EXERCISE REQUIREMENTS = Each entry below should be printed exactly, with every image left out.

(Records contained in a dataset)
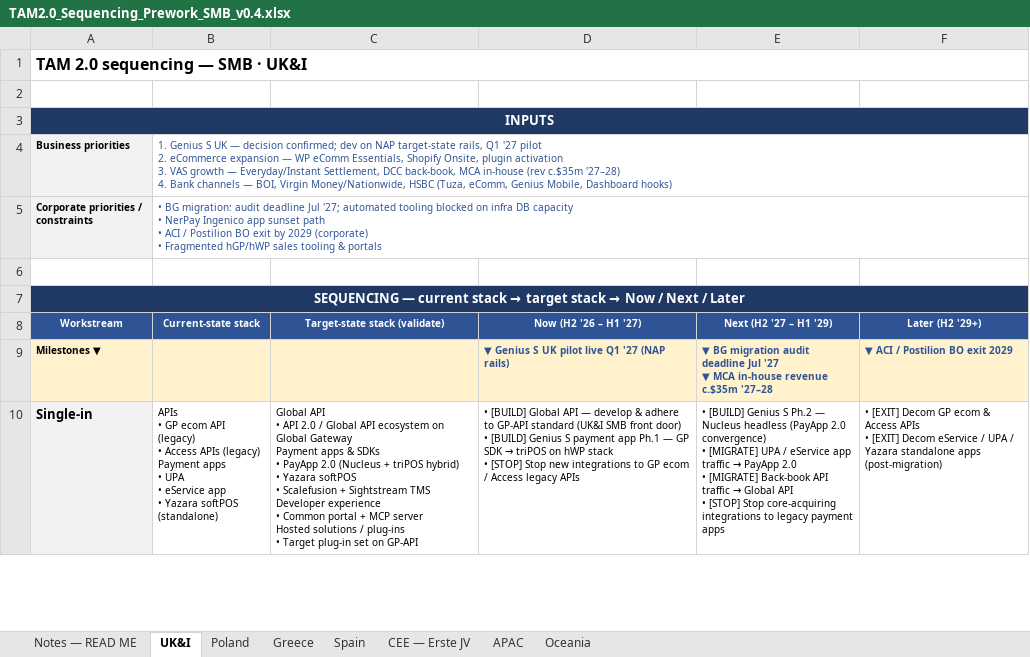
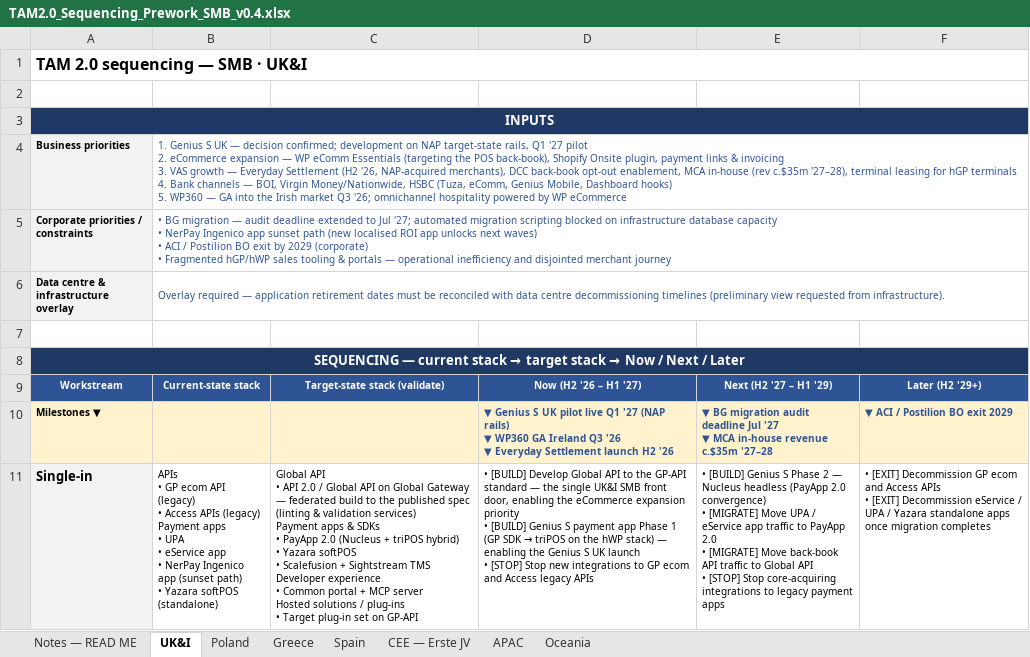
Before and after one commit to parthb102/Repo, an Excel workbook: TAM2.0_Sequencing_Prework_SMB_v0.4.xlsx, sheet UK&I, drawn as a sheet; only a part is shown; values as stored, in another font and other column widths than the file's, no borders; addresses are those after the commit; ↵ is a line break in a cell; the diff covers the shown part only; the diff names each change by its address in the sheet, - before the commit and + after, or states it on an @@ line.

```diff
--- a/TAM2.0_Sequencing_Prework_SMB_v0.4.xlsx (sheet UK&I)
+++ b/TAM2.0_Sequencing_Prework_SMB_v0.4.xlsx (sheet UK&I)
-B4: …decision confirmed; dev on NAP target-state rails, Q1 '27 pilot ↵ 2. eCommerce expansion — WP eComm Essentials, Shopify Onsite, plugin activation ↵ 3. VAS growth — Everyday/Instant Settlement, DCC back-book, MCA in-house (rev c.$35m '27–28) ↵ 4. Bank channels — BOI, Virgin Money/Nationwide, HSBC (Tuza, eComm, Genius Mobile, Dashboard hooks)
+B4: …decision confirmed; development on NAP target-state rails, Q1 '27 pilot ↵ 2. eCommerce expansion — WP eComm Essentials (targeting the POS back-book), Shopify Onsite plugin, payment links & invoicing ↵ 3. VAS growth — Everyday Settlement (H2 '26, NAP-acquired merchants), DCC back-book opt-out enablement, MCA in-house (rev c.$35m '27–28), terminal leasing for hGP terminals ↵ 4. Bank channels — BOI, Virgin Money/Nationwide, HSBC (Tuza, eComm, Genius Mobile, Dashboard hooks) ↵ 5. WP360 — GA into the Irish market Q3 '26; omnichannel hospitality powered by WP eCommerce
-B5: • BG migration: audit deadline Jul '27; automated tooling blocked on infra DB capacity ↵ • NerPay Ingenico app sunset path ↵ • ACI / Postilion BO exit by 2029 (corporate) ↵ • Fragmented hGP/hWP sales tooling & portals
+B5: • BG migration — audit deadline extended to Jul '27; automated migration scripting blocked on infrastructure database capacity ↵ • NerPay Ingenico app sunset path (new localised ROI app unlocks next waves) ↵ • ACI / Postilion BO exit by 2029 (corporate) ↵ • Fragmented hGP/hWP sales tooling & portals — operational inefficiency and disjointed merchant journey
+row 6: Data centre & infrastructure overlay | Overlay required — application retirement dates must be reconciled with data centre decommissioning timelines (preliminary view requested from infrastructure).
-D10: …(NAP rails)
+D10: …(NAP rails) ↵ ▼ WP360 GA Ireland Q3 '26 ↵ ▼ Everyday Settlement launch H2 '26
-B11: …app ↵ • Yazara softPOS…
+B11: …app ↵ • NerPay Ingenico app (sunset path) ↵ • Yazara softPOS…
-C11: …Global API ecosystem on Global Gateway ↵ Payment apps…
+C11: …Global API on Global Gateway — federated build to the published spec (linting & validation services) ↵ Payment apps…
@@ D11: • [BUILD] Global API — develop & adhere to GP-API standard (UK&I SMB front door) ↵ • [BUILD] Genius S payment app Ph.1 — GP SDK → triPOS on hWP stack ↵ • [STOP] Stop new integrations to GP ecom / Access legacy… → • [BUILD] Develop Global API to the GP-API standard — the single UK&I SMB front door, enabling the eCommerce expansion priority ↵ • [BUILD] Genius S payment app Phase 1 (GP SDK → triPOS on the hWP stack) — enabling the Genius S UK launch ↵ • [STOP] Stop new integrations to GP ecom and Access legacy… @@
@@ E11: …Genius S Ph.2 — Nucleus headless (PayApp 2.0 convergence) ↵ • [MIGRATE] UPA / eService app traffic → PayApp 2.0 ↵ • [MIGRATE] Back-book API traffic → Global API… → …Genius S Phase 2 — Nucleus headless (PayApp 2.0 convergence) ↵ • [MIGRATE] Move UPA / eService app traffic to PayApp 2.0 ↵ • [MIGRATE] Move back-book API traffic to Global API… @@
-F11: • [EXIT] Decom GP ecom & Access APIs ↵ • [EXIT] Decom eService / UPA / Yazara standalone apps (post-migration)
+F11: • [EXIT] Decommission GP ecom and Access APIs ↵ • [EXIT] Decommission eService / UPA / Yazara standalone apps once migration completes
```
Also changed, not shown: 22 edited cells elsewhere in this sheet, sheet Poland, sheet Greece, sheet Spain, sheet APAC, sheet CEE — Erste JV, sheet Notes — READ ME, 1 more sheet, TAM2.0_Sequencing_Prework_Enterprise_v0.1.xlsx, TAM2.0_Sequencing_Prework_Integrated_v0.1.xlsx.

EXERCISE SOLUTION =
Before and after one commit to parthb102/Repo, an Excel workbook: TAM2.0_Sequencing_Prework_SMB_v0.4.xlsx, sheet UK&I, drawn as a sheet; only a part is shown; values as stored, in another font and other column widths than the file's, no borders; addresses are those after the commit; ↵ is a line break in a cell; the diff covers the shown part only; the diff names each change by its address in the sheet, - before the commit and + after, or states it on an @@ line.

```diff
--- a/TAM2.0_Sequencing_Prework_SMB_v0.4.xlsx (sheet UK&I)
+++ b/TAM2.0_Sequencing_Prework_SMB_v0.4.xlsx (sheet UK&I)
-B4: …decision confirmed; dev on NAP target-state rails, Q1 '27 pilot ↵ 2. eCommerce expansion — WP eComm Essentials, Shopify Onsite, plugin activation ↵ 3. VAS growth — Everyday/Instant Settlement, DCC back-book, MCA in-house (rev c.$35m '27–28) ↵ 4. Bank channels — BOI, Virgin Money/Nationwide, HSBC (Tuza, eComm, Genius Mobile, Dashboard hooks)
+B4: …decision confirmed; development on NAP target-state rails, Q1 '27 pilot ↵ 2. eCommerce expansion — WP eComm Essentials (targeting the POS back-book), Shopify Onsite plugin, payment links & invoicing ↵ 3. VAS growth — Everyday Settlement (H2 '26, NAP-acquired merchants), DCC back-book opt-out enablement, MCA in-house (rev c.$35m '27–28), terminal leasing for hGP terminals ↵ 4. Bank channels — BOI, Virgin Money/Nationwide, HSBC (Tuza, eComm, Genius Mobile, Dashboard hooks) ↵ 5. WP360 — GA into the Irish market Q3 '26; omnichannel hospitality powered by WP eCommerce
-B5: • BG migration: audit deadline Jul '27; automated tooling blocked on infra DB capacity ↵ • NerPay Ingenico app sunset path ↵ • ACI / Postilion BO exit by 2029 (corporate) ↵ • Fragmented hGP/hWP sales tooling & portals
+B5: • BG migration — audit deadline extended to Jul '27; automated migration scripting blocked on infrastructure database capacity ↵ • NerPay Ingenico app sunset path (new localised ROI app unlocks next waves) ↵ • ACI / Postilion BO exit by 2029 (corporate) ↵ • Fragmented hGP/hWP sales tooling & portals — operational inefficiency and disjointed merchant journey
+row 6: Data centre & infrastructure overlay | Overlay required — application retirement dates must be reconciled with data centre decommissioning timelines (preliminary view requested from infrastructure).
-D10: …(NAP rails)
+D10: …(NAP rails) ↵ ▼ WP360 GA Ireland Q3 '26 ↵ ▼ Everyday Settlement launch H2 '26
-B11: …app ↵ • Yazara softPOS…
+B11: …app ↵ • NerPay Ingenico app (sunset path) ↵ • Yazara softPOS…
-C11: …Global API ecosystem on Global Gateway ↵ Payment apps…
+C11: …Global API on Global Gateway — federated build to the published spec (linting & validation services) ↵ Payment apps…
@@ D11: • [BUILD] Global API — develop & adhere to GP-API standard (UK&I SMB front door) ↵ • [BUILD] Genius S payment app Ph.1 — GP SDK → triPOS on hWP stack ↵ • [STOP] Stop new integrations to GP ecom / Access legacy… → • [BUILD] Develop Global API to the GP-API standard — the single UK&I SMB front door, enabling the eCommerce expansion priority ↵ • [BUILD] Genius S payment app Phase 1 (GP SDK → triPOS on the hWP stack) — enabling the Genius S UK launch ↵ • [STOP] Stop new integrations to GP ecom and Access legacy… @@
@@ E11: …Genius S Ph.2 — Nucleus headless (PayApp 2.0 convergence) ↵ • [MIGRATE] UPA / eService app traffic → PayApp 2.0 ↵ • [MIGRATE] Back-book API traffic → Global API… → …Genius S Phase 2 — Nucleus headless (PayApp 2.0 convergence) ↵ • [MIGRATE] Move UPA / eService app traffic to PayApp 2.0 ↵ • [MIGRATE] Move back-book API traffic to Global API… @@
-F11: • [EXIT] Decom GP ecom & Access APIs ↵ • [EXIT] Decom eService / UPA / Yazara standalone apps (post-migration)
+F11: • [EXIT] Decommission GP ecom and Access APIs ↵ • [EXIT] Decommission eService / UPA / Yazara standalone apps once migration completes
```
Also changed, not shown: 22 edited cells elsewhere in this sheet, sheet Poland, sheet Greece, sheet Spain, sheet APAC, sheet CEE — Erste JV, sheet Notes — READ ME, 1 more sheet, TAM2.0_Sequencing_Prework_Enterprise_v0.1.xlsx, TAM2.0_Sequencing_Prework_Integrated_v0.1.xlsx.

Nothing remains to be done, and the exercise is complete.